====== Given data ======

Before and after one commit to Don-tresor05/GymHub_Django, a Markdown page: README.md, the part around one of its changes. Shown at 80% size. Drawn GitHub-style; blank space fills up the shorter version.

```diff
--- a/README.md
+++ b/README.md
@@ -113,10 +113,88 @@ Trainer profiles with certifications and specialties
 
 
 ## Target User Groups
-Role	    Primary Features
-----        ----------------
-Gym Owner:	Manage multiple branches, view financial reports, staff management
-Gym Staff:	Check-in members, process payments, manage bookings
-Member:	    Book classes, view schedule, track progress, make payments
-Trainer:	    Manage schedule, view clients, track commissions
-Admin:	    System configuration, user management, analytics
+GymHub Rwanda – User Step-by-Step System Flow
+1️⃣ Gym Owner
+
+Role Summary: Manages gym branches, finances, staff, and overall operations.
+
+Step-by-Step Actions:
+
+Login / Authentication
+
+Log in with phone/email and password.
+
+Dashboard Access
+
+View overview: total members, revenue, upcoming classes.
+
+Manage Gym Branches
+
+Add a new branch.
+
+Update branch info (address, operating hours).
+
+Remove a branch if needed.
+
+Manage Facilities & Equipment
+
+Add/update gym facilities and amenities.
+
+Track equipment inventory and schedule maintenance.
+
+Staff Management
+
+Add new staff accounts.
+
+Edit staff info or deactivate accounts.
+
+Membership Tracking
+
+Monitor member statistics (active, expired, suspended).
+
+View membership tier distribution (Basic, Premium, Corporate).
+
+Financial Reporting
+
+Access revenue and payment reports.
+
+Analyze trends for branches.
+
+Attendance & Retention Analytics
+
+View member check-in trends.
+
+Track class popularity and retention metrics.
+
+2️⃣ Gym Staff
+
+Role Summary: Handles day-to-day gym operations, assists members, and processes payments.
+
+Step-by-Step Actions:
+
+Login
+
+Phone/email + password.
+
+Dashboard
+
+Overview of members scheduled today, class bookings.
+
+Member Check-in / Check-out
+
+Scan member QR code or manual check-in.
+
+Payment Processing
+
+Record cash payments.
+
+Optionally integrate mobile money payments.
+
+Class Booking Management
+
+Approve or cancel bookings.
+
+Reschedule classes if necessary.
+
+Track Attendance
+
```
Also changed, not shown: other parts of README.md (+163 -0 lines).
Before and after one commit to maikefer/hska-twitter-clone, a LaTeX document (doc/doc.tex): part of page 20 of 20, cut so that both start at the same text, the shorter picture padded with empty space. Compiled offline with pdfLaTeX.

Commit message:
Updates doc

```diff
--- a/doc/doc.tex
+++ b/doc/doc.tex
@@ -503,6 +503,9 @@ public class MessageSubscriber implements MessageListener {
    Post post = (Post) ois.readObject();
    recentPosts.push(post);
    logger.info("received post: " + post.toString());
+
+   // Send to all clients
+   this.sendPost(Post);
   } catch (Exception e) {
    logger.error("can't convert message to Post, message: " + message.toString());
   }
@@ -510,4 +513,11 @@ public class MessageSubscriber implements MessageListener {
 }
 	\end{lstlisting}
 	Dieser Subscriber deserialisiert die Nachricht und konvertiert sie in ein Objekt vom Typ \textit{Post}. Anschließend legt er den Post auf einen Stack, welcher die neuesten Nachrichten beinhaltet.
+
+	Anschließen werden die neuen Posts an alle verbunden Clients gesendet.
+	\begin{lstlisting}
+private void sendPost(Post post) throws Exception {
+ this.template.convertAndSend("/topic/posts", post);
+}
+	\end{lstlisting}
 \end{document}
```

======

What to work on - The records above must each be restated exactly as they stand.

Problem solution -
Before and after one commit to Don-tresor05/GymHub_Django, a Markdown page: README.md, the part around one of its changes. Shown at 80% size. Drawn GitHub-style; blank space fills up the shorter version.

```diff
--- a/README.md
+++ b/README.md
@@ -113,10 +113,88 @@ Trainer profiles with certifications and specialties
 
 
 ## Target User Groups
-Role	    Primary Features
-----        ----------------
-Gym Owner:	Manage multiple branches, view financial reports, staff management
-Gym Staff:	Check-in members, process payments, manage bookings
-Member:	    Book classes, view schedule, track progress, make payments
-Trainer:	    Manage schedule, view clients, track commissions
-Admin:	    System configuration, user management, analytics
+GymHub Rwanda – User Step-by-Step System Flow
+1️⃣ Gym Owner
+
+Role Summary: Manages gym branches, finances, staff, and overall operations.
+
+Step-by-Step Actions:
+
+Login / Authentication
+
+Log in with phone/email and password.
+
+Dashboard Access
+
+View overview: total members, revenue, upcoming classes.
+
+Manage Gym Branches
+
+Add a new branch.
+
+Update branch info (address, operating hours).
+
+Remove a branch if needed.
+
+Manage Facilities & Equipment
+
+Add/update gym facilities and amenities.
+
+Track equipment inventory and schedule maintenance.
+
+Staff Management
+
+Add new staff accounts.
+
+Edit staff info or deactivate accounts.
+
+Membership Tracking
+
+Monitor member statistics (active, expired, suspended).
+
+View membership tier distribution (Basic, Premium, Corporate).
+
+Financial Reporting
+
+Access revenue and payment reports.
+
+Analyze trends for branches.
+
+Attendance & Retention Analytics
+
+View member check-in trends.
+
+Track class popularity and retention metrics.
+
+2️⃣ Gym Staff
+
+Role Summary: Handles day-to-day gym operations, assists members, and processes payments.
+
+Step-by-Step Actions:
+
+Login
+
+Phone/email + password.
+
+Dashboard
+
+Overview of members scheduled today, class bookings.
+
+Member Check-in / Check-out
+
+Scan member QR code or manual check-in.
+
+Payment Processing
+
+Record cash payments.
+
+Optionally integrate mobile money payments.
+
+Class Booking Management
+
+Approve or cancel bookings.
+
+Reschedule classes if necessary.
+
+Track Attendance
+
```
Also changed, not shown: other parts of README.md (+163 -0 lines).
Before and after one commit to maikefer/hska-twitter-clone, a LaTeX document (doc/doc.tex): part of page 20 of 20, cut so that both start at the same text, the shorter picture padded with empty space. Compiled offline with pdfLaTeX.

Commit message:
Updates doc

```diff
--- a/doc/doc.tex
+++ b/doc/doc.tex
@@ -503,6 +503,9 @@ public class MessageSubscriber implements MessageListener {
    Post post = (Post) ois.readObject();
    recentPosts.push(post);
    logger.info("received post: " + post.toString());
+
+   // Send to all clients
+   this.sendPost(Post);
   } catch (Exception e) {
    logger.error("can't convert message to Post, message: " + message.toString());
   }
@@ -510,4 +513,11 @@ public class MessageSubscriber implements MessageListener {
 }
 	\end{lstlisting}
 	Dieser Subscriber deserialisiert die Nachricht und konvertiert sie in ein Objekt vom Typ \textit{Post}. Anschließend legt er den Post auf einen Stack, welcher die neuesten Nachrichten beinhaltet.
+
+	Anschließen werden die neuen Posts an alle verbunden Clients gesendet.
+	\begin{lstlisting}
+private void sendPost(Post post) throws Exception {
+ this.template.convertAndSend("/topic/posts", post);
+}
+	\end{lstlisting}
 \end{document}
```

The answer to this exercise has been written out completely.